What a Wonderful World

Originally Published in Flourishing May/June 2013

As many of you know, we are members of The Golden Circle, a group that provides support for a series of events performed by the South Kansas Symphony, led by Dr. Daniel Stevens.  Daniel is doing a fantastic job, both with the South Kansas Symphony and with the Southwestern Youth Symphony.  And, Daniel is himself a wonderful musician. 

Anyway, at this season’s finale, Daniel presented me with a plaque which says simply, “Life Is Good”.  Daniel said that he chose that message, because I’m always smiling.  He couldn’t have paid me a higher compliment.  Why do I mention this?  Simply to establish my credentials as an optimist.  And, yes, I am bragging.  Optimism is a state of mind, and as such, it is not something you’re born with; it is something you work to develop. (Ask my children, I used to be grumpy.)

But, did you ever hear me say that we don’t have problems?  No, you didn’t, and you have no idea of the troubles I’ve seen.  Nor will you, because I don’t allow trouble to define me.  Indeed, part of my job as your advisor is to help identify your troubles and aspirations, to put both into a rational perspective, and deal with them in a positive way.

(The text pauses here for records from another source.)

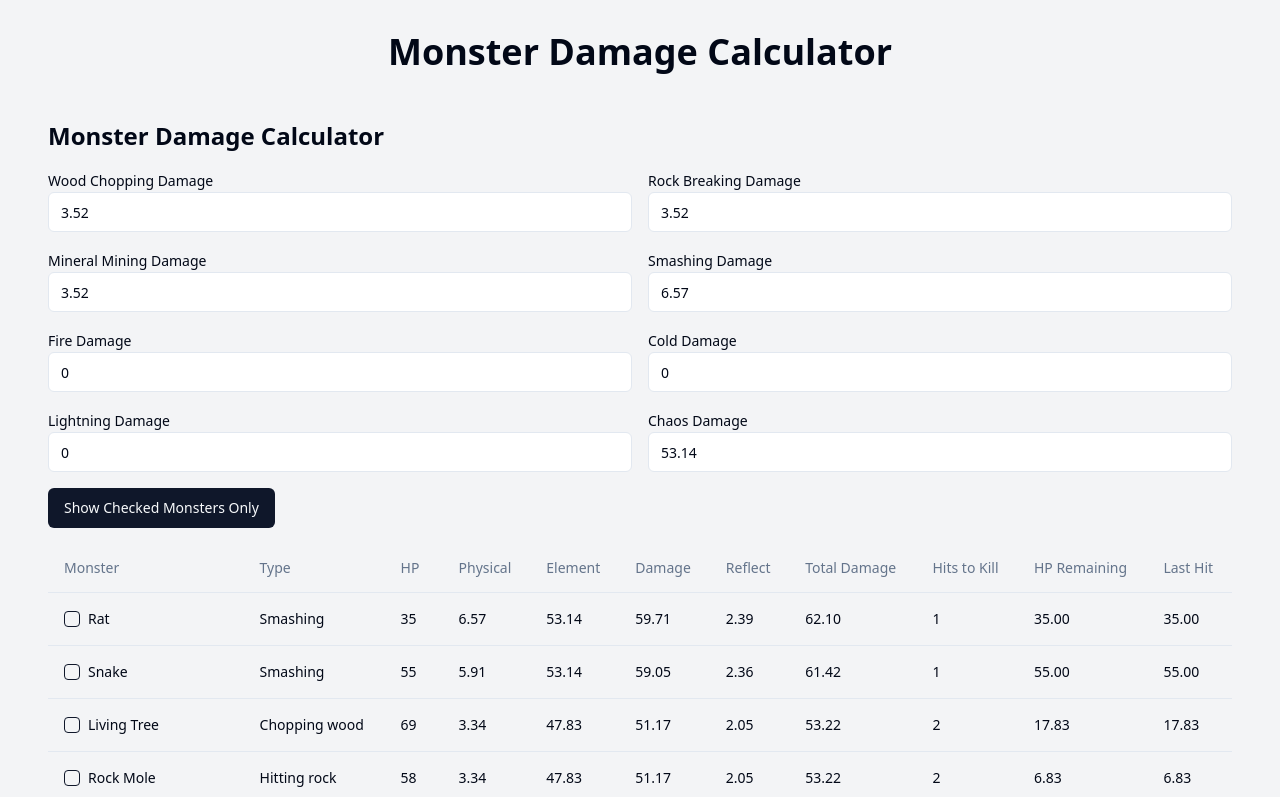
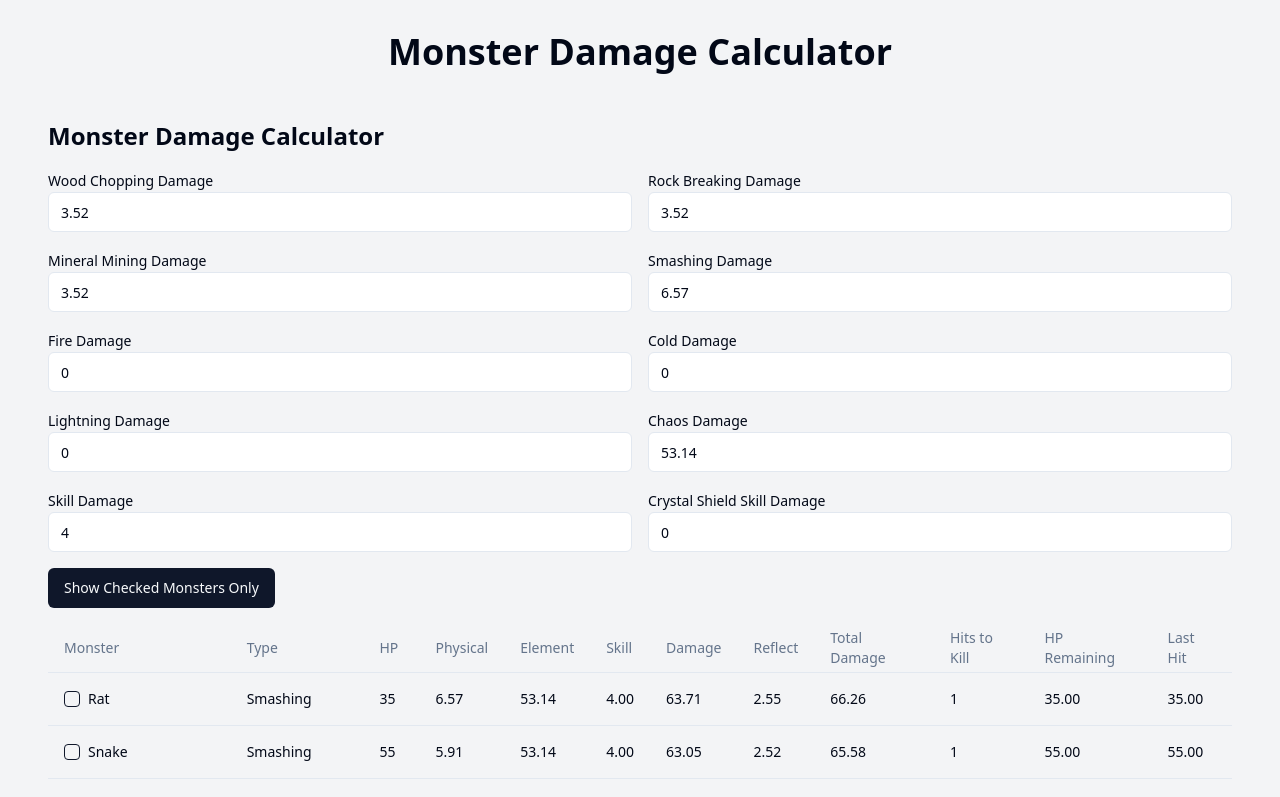
Before and after one commit to bensoro2/monster-math-magic-02, a React (Vite) app: page / in a window 1280 px wide. Shown: the top 797 px of the page. Built offline with nearby package versions, Linux system fonts and the light colour scheme.

Commit message:
Add skill damage from Crystal Shield
Implement functionality to display skill damage associated with the Crystal Shield in the Monster Damage Calculator.
[skip gpt_engineer]

```diff
--- a/src/components/MonsterDamageCalculator.jsx
+++ b/src/components/MonsterDamageCalculator.jsx
@@ -26,7 +26,8 @@ const MonsterDamageCalculator = () => {
       lightning: 0,
       chaos: 53.14
     },
-    skillDamage: 4
+    skillDamage: 4,
+    crystalShieldSkillDamage: 0
   });
 
   const [checkedMonsters, setCheckedMonsters] = useState({});
@@ -116,13 +117,15 @@ const MonsterDamageCalculator = () => {
     const chaosDamageAfterResistance = playerStats.elementDamage.chaos * (1 - monster.resistances.chaos / 100);
 
     const totalElementalDamage = fireDamageAfterResistance + coldDamageAfterResistance + lightningDamageAfterResistance + chaosDamageAfterResistance;
-    const totalDamage = physicalDamageAfterResistance + totalElementalDamage;
+    const skillDamage = playerStats.skillDamage + playerStats.crystalShieldSkillDamage;
+    const totalDamage = physicalDamageAfterResistance + totalElementalDamage + skillDamage;
     const reflectDamage = totalDamage * 0.04; // 4% reflect damage
     const hitsToKill = Math.ceil(monster.hp / totalDamage);
 
     return {
       physical: physicalDamageAfterResistance.toFixed(2),
       element: totalElementalDamage.toFixed(2),
+      skill: skillDamage.toFixed(2),
       damage: totalDamage.toFixed(2),
       reflect: reflectDamage.toFixed(2),
       totalDamage: (totalDamage + reflectDamage).toFixed(2),
@@ -149,6 +152,20 @@ const MonsterDamageCalculator = () => {
         ...prevStats.elementDamage,
         [type]: parseFloat(value) || 0
       }
+    }));
+  };
+
+  const handleSkillDamageChange = (value) => {
+    setPlayerStats(prevStats => ({
+      ...prevStats,
+      skillDamage: parseFloat(value) || 0
+    }));
+  };
+
+  const handleCrystalShieldSkillDamageChange = (value) => {
+    setPlayerStats(prevStats => ({
+      ...prevStats,
+      crystalShieldSkillDamage: parseFloat(value) || 0
     }));
   };
 
@@ -239,6 +256,24 @@ const MonsterDamageCalculator = () => {
             onChange={(e) => handleElementDamageChange('chaos', e.target.value)}
           />
         </div>
+        <div>
+          <Label htmlFor="skillDamage">Skill Damage</Label>
+          <Input
+            id="skillDamage"
+            type="number"
+            value={playerStats.skillDamage}
+            onChange={(e) => handleSkillDamageChange(e.target.value)}
+          />
+        </div>
+        <div>
+          <Label htmlFor="crystalShieldSkillDamage">Crystal Shield Skill Damage</Label>
+          <Input
+            id="crystalShieldSkillDamage"
+            type="number"
+            value={playerStats.crystalShieldSkillDamage}
+            onChange={(e) => handleCrystalShieldSkillDamageChange(e.target.value)}
+          />
+        </div>
       </div>
       <div className="mb-4">
         <Button onClick={toggleShowCheckedOnly}>
@@ -253,6 +288,7 @@ const MonsterDamageCalculator = () => {
             <TableHead>HP</TableHead>
             <TableHead>Physical</TableHead>
             <TableHead>Element</TableHead>
+            <TableHead>Skill</TableHead>
             <TableHead>Damage</TableHead>
             <TableHead>Reflect</TableHead>
             <TableHead>Total Damage</TableHead>
@@ -280,6 +316,7 @@ const MonsterDamageCalculator = () => {
                 <TableCell>{monster.hp}</TableCell>
                 <TableCell>{damageStats.physical}</TableCell>
                 <TableCell>{damageStats.element}</TableCell>
+                <TableCell>{damageStats.skill}</TableCell>
                 <TableCell>{damageStats.damage}</TableCell>
                 <TableCell>{damageStats.reflect}</TableCell>
                 <TableCell>{damageStats.totalDamage}</TableCell>
```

So, the issue I hear about most frequently from clients is that our federal  government continues to spend irresponsibly—as it has for most of my lifetime.  But, now it’s worse than ever.  As Ben Stein’s economist father, Herb, famously said, “If something can’t go on forever, it won’t.”  But, life will go on;  and here’s the key point—BETTER THAN BEFORE.  That will be true, because it has always been true.  That is my faith.

Still, according to the federal government’s own actuaries, unfunded liabilities for things like Social Security and Medicare and federal employee pensions now exceed $87 trillion. That doesn’t include the official $16.7 trillion national debt.  The population is about 315 million people. Not counting the official $16.7 trillion national debt—and not allowing for cost-of-living adjustments—the average American owes over $275,000 for America’s unfunded liabilities.  (I’m not counting PPACA (Obamacare), either, but that’s an issue for another day.)

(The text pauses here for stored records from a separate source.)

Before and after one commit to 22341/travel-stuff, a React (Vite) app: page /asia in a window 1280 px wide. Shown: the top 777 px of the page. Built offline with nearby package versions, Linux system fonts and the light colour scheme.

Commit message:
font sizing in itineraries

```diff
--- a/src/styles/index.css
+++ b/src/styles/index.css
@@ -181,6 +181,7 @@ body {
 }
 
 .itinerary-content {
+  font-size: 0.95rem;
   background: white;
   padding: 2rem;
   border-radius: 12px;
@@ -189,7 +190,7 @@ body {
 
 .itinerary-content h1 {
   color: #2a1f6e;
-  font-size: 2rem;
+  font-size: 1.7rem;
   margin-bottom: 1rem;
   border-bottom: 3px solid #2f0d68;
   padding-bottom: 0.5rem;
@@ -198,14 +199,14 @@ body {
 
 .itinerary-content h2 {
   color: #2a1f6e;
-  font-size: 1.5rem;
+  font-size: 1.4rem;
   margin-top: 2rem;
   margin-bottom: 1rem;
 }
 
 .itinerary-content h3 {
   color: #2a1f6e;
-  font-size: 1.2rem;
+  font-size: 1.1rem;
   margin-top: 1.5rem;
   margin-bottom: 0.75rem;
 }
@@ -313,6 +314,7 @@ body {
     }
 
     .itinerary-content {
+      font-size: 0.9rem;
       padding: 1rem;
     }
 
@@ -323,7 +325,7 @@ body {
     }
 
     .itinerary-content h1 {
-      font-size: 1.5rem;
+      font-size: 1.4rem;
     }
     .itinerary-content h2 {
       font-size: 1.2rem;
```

Looking at this more optimistically, I realized that if I’m the average American, Uncle Sam owes me $275,000 in future benefits.  So, here is my offer: The government says my life expectancy is another sixteen years.  Pay me now, instead of later.  I’ll even take a haircut.  In lieu of all future benefits, pay me today with a $100,000 Treasury bond with a guaranteed rate of 5% (the long-term historical average) and maturing in sixteen years.

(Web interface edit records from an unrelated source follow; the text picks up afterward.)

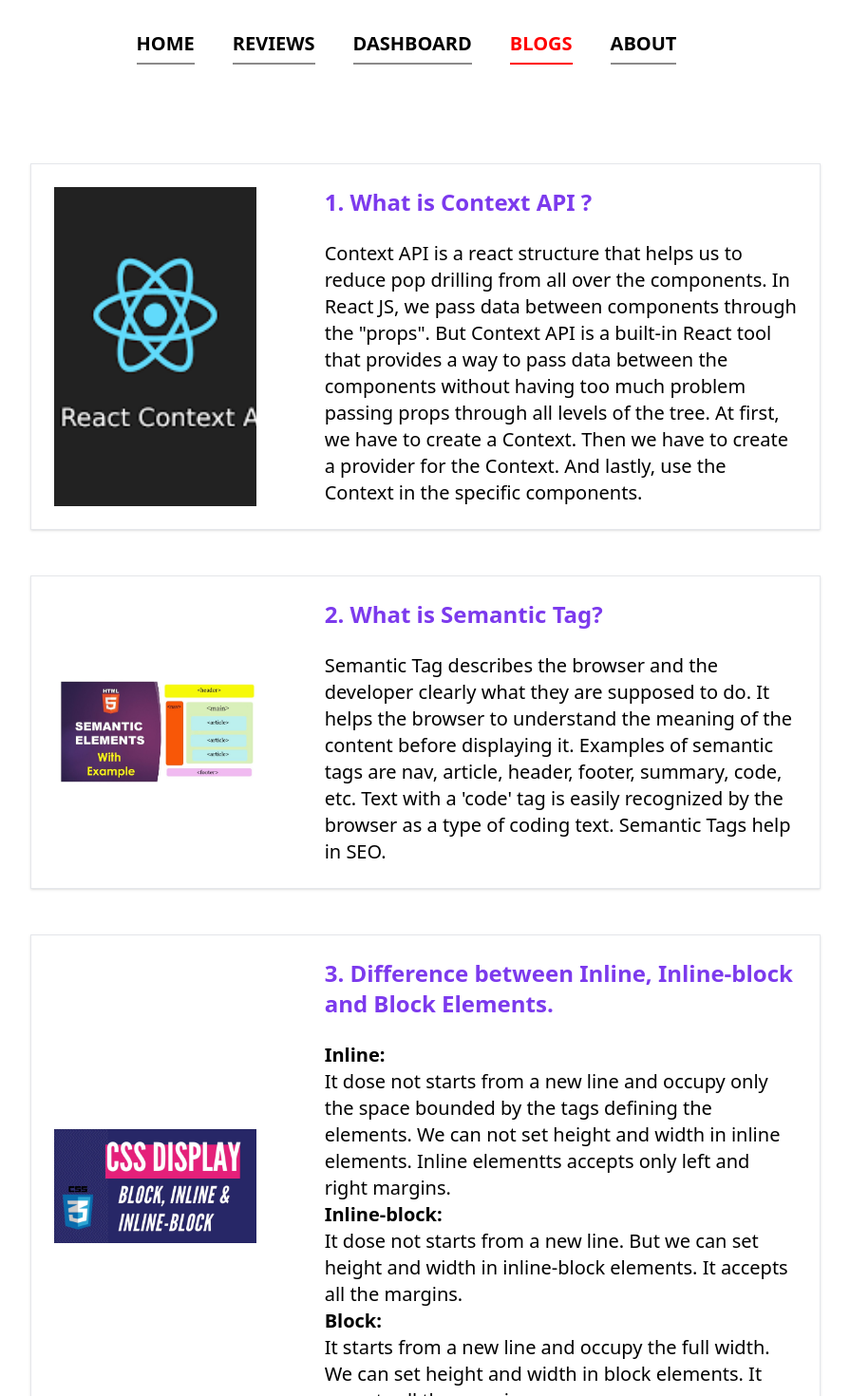
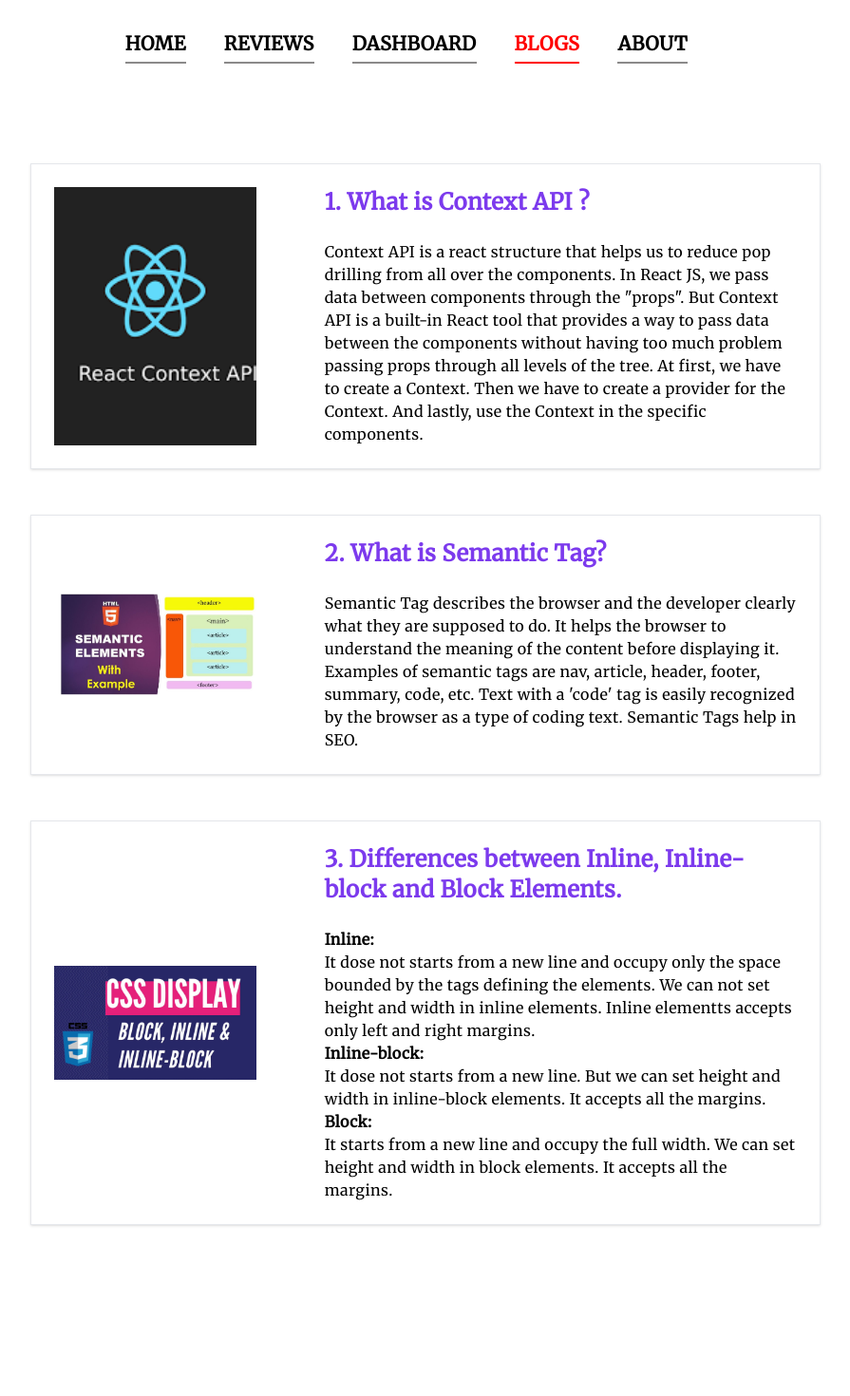
Before and after one commit to Tasnim-Pricila/WildFlower-Clothing, a React (Create React App) app: page /blogs in a window 1280 px wide. Shown: the top 1470 px of the page at 95% size, without its empty margins (192-1087 px from the left). After the commit the page ends 1386 px from the top, so only its background shows below. Built offline with nearby package versions, Linux system fonts and the light colour scheme.

Commit message:
About Us page Added

```diff
--- a/src/App.css
+++ b/src/App.css
@@ -1,3 +1,9 @@
+@import url('https://fonts.googleapis.com/css2?family=Merriweather&display=swap');
+
+.App{
+  font-family: 'Merriweather', serif;
+}
+
 .App-logo {
   height: 40vmin;
   pointer-events: none;
--- a/src/App.js
+++ b/src/App.js
@@ -10,7 +10,7 @@ import Reviews from './components/Reviews/Reviews';
 
 function App() {
   return (
-    <div className="App">
+    <div className="App tracking-wide">
       <Header> </Header>
       <Routes>
         <Route path='/' element={<Home/>}> </Route>
--- a/src/components/About/About.js
+++ b/src/components/About/About.js
@@ -1,9 +1,29 @@
+import { faFaceSmile } from '@fortawesome/free-solid-svg-icons';
+import { FontAwesomeIcon } from '@fortawesome/react-fontawesome';
 import React from 'react';
 
 const About = () => {
     return (
-        <div>
-            <h1>About</h1>
+        <div className='lg:px-56 px-4'>
+            <h1 className='text-purple-600 text-center text-5xl my-16'>About Us</h1>
+
+            <p className='text-2xl text-center text-fuchsia-500 mb-8 font-semibold'>  Welcome To WildFlower Clothing </p>
+            <p>
+                <span className='text-6xl text-red-600'>W</span>ildFlower, a Professional E-commerce Platform. Here we will provide you only interesting content, which you will like very much. We're dedicated to providing you the best of E-commerce, with a focus on dependability and Clothing store. We're working to turn our passion for E-commerce into a booming online website. We hope you enjoy our E-commerce as much as we enjoy offering them to you.
+            </p>
+            <p className='mt-8'>
+                I will keep posting more important posts on my Website for all of you. Please give your support and love.
+            </p>
+
+            <p className='mt-12 text-center text-blue-700 font-semibold'>
+                Thanks For Visiting Our Site.
+                <br/> <br/>
+                Have a nice day ! <br/> <br/>
+                <FontAwesomeIcon icon={faFaceSmile} style={{color: "purple", fontSize: "20px"}}></FontAwesomeIcon>
+            </p>
+
+
+
         </div>
     );
 };
--- a/src/components/Blogs/Blogs.js
+++ b/src/components/Blogs/Blogs.js
@@ -14,7 +14,7 @@ const Blogs = () => {
                     <h1 className='text-2xl mb-6  text-violet-600 font-bold'>
                         1.  What is Context API ?
                     </h1>
-                    <p className='text-xl'>
+                    <p className='text-[16px]'>
                         Context API is a react structure that helps us to reduce pop drilling from all over the components. In React JS, we pass data between components through the "props". But Context API is a built-in React tool that provides a way to pass data between the components without having too much problem passing props through all levels of the tree. At first, we have to create a Context. Then we have to create a provider for the Context. And lastly, use the Context in the specific components.
                     </p>
                 </div>
@@ -27,7 +27,7 @@ const Blogs = () => {
                     <h1 className='text-2xl mb-6  text-violet-600 font-bold'>
                         2. What is Semantic Tag?
                     </h1>
-                    <p className='text-xl'>
+                    <p className='text-[16px]'>
                         Semantic Tag describes the browser and the developer clearly what they are supposed to do. It helps the browser to understand the meaning of the content before displaying it. Examples of semantic tags are nav, article, header, footer, summary, code, etc. Text with a 'code' tag is easily recognized by the browser as a type of coding text. Semantic Tags help in SEO.
                     </p>
                 </div>
@@ -38,9 +38,9 @@ const Blogs = () => {
                 </div>
                 <div className='lg:col-span-2 p-6'>
                     <h1 className='text-2xl mb-6  text-violet-600 font-bold'>
-                        3. Difference between Inline, Inline-block and Block Elements.
+                        3. Differences between Inline, Inline-block and Block Elements.
                     </h1>
-                    <p className='text-xl'>
+                    <p className='text-[16px]'>
                         <b> Inline: </b>
                         <p>
                             It dose not starts from a new line and occupy only the space bounded by the tags defining the elements. We can not set height and width in inline elements. Inline elementts accepts only left and right margins.
--- a/src/components/Review/Review.js
+++ b/src/components/Review/Review.js
@@ -5,10 +5,12 @@ import Rating from 'react-rating';
 
 const Review = (props) => {
     const {name, description, img, rating} = props.review;
+
     return (
         <>
-            <div className='flex flex-col border p-10 rounded-lg lg:h-[450px] md:h-[550px] shadow-xl hover:bg-indigo-400 hover:transition hover:duration-700'>
-                <img src={img} alt="" className='w-[70px] h-[70px] rounded-full object-cover mx-auto border-4 border-orange-600'/>
+            <div className='flex flex-col border p-10 rounded-lg lg:h-[500px] shadow-xl hover:bg-indigo-400 hover:transition hover:duration-700 group'>
+
+                <img src={img} alt="" className='w-[70px] h-[70px] rounded-full object-cover mx-auto border-4 border-orange-600' />
                 <p className='font-bold mt-8 mb-6'> {name} </p>
                 <Rating
                         initialRating={rating}
@@ -16,8 +18,9 @@ const Review = (props) => {
                         fullSymbol={<FontAwesomeIcon style={{color: 'goldenrod'}} icon={faStar} />}
                         readonly>
                 </Rating>
-                <p className='mb-6 text-red-900 mt-4' ><b>{rating}</b> </p>
-                <p className='hover:text-white'> {description} </p>
+                <p className='mb-6 text-red-900 mt-4 group-hover:text-white'><b>{rating}</b> </p>
+                <p className='group-hover:text-white'> {`${description.length < 400 ? description : description.slice(0,400)}`} </p>
+
             </div>
 
         </>
```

Over sixteen years, I’ll collect $80,000 in interest on which I’ll pay tax at the optimistic rate of 25%.  The Feds will get back $20,000 in income tax payments, leaving a net cost of $160,000 ($100,000+80,000-20,000).  If I don’t live sixteen years, my heirs can either sell the bond in the open market or hold it to maturity.  And, let’s be fair about this:  Give every American citizen the same haircut, with the face amount and the maturity of each person’s bond based on today’s life expectancies.  I haven’t figured out how to treat people born tomorrow and the next day, but…

…I realize that the real solution needs to be a bit more sophisticated than my example here.  Whether my proposal is adopted or not,  you can be sure that something like it—a haircut for virtually everyone—will have to happen at some time, because as Ben Stein’s dad told Nixon, “If something can’t go on forever, it won’t”.  And, that’s really a good thing, because…   

…out of fiscal necessity, I’m convinced that America must and will find a way to return to its founding ideals of self-determination and family responsibility.  The $trillions now committed to a very long list of wasteful entitlements—not to mention countless other stupidly expensive commitments—will be free to flow into privately funded miracle cures and “for profit” space stations; to name just two possibilities. But until then, don’t waste your mental energy on things you can’t control.  Ignore the “news”, if that’s what you have to do, and force yourself to notice and appreciate the good things in your life.  As my first self-help mentor, Earl Nightingale, always advised, “Begin each day with an attitude of gratitude”.  It really is a wonderful world out there—and that’s why I’m always smiling!  mh